┌─ Data to process
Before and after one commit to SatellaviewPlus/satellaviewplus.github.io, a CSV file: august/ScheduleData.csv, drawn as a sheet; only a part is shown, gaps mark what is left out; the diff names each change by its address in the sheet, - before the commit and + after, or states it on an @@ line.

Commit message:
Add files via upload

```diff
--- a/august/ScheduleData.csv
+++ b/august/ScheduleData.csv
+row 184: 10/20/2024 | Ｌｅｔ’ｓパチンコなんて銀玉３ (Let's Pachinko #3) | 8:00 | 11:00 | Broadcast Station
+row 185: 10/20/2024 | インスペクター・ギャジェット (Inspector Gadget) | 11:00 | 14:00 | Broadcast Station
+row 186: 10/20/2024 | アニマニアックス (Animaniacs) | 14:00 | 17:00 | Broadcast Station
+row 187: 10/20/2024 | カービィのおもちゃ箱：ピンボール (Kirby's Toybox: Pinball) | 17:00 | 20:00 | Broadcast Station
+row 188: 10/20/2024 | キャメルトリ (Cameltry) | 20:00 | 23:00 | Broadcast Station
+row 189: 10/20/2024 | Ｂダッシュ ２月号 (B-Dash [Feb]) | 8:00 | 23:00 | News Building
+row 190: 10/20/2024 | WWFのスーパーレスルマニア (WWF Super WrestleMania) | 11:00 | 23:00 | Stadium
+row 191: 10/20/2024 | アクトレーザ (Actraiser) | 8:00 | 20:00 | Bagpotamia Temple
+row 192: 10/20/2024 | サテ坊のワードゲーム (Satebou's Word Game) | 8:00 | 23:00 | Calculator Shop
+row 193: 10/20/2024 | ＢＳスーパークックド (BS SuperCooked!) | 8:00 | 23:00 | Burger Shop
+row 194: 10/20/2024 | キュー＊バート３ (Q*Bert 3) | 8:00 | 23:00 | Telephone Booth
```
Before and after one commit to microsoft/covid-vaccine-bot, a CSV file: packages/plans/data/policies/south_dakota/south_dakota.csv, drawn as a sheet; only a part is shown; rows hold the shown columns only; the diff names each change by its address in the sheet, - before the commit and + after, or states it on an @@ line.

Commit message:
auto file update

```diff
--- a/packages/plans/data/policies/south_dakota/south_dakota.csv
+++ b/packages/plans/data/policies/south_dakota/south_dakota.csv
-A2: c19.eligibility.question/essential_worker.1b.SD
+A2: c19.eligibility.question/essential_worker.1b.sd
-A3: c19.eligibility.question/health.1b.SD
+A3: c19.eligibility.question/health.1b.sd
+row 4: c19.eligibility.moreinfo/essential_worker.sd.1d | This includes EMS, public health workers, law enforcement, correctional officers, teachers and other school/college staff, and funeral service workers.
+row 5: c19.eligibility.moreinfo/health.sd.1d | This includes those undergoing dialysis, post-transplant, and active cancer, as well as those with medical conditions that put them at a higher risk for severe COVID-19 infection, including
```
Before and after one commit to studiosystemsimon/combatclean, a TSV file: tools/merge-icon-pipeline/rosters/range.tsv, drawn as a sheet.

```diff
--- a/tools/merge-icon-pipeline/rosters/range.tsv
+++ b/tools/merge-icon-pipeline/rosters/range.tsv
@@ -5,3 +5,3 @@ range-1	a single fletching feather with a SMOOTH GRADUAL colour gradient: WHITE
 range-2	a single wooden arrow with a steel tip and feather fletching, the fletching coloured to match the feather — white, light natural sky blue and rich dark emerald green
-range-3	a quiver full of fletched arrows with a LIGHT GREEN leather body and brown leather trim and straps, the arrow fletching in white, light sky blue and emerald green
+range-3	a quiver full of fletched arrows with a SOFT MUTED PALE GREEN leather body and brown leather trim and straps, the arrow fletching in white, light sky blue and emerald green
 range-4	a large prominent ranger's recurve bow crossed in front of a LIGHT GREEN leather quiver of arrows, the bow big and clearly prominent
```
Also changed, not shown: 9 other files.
└─
Exercise objective. Tally lines in the listing above that include the word "question"; respond with that number only.

Solution for this problem. 4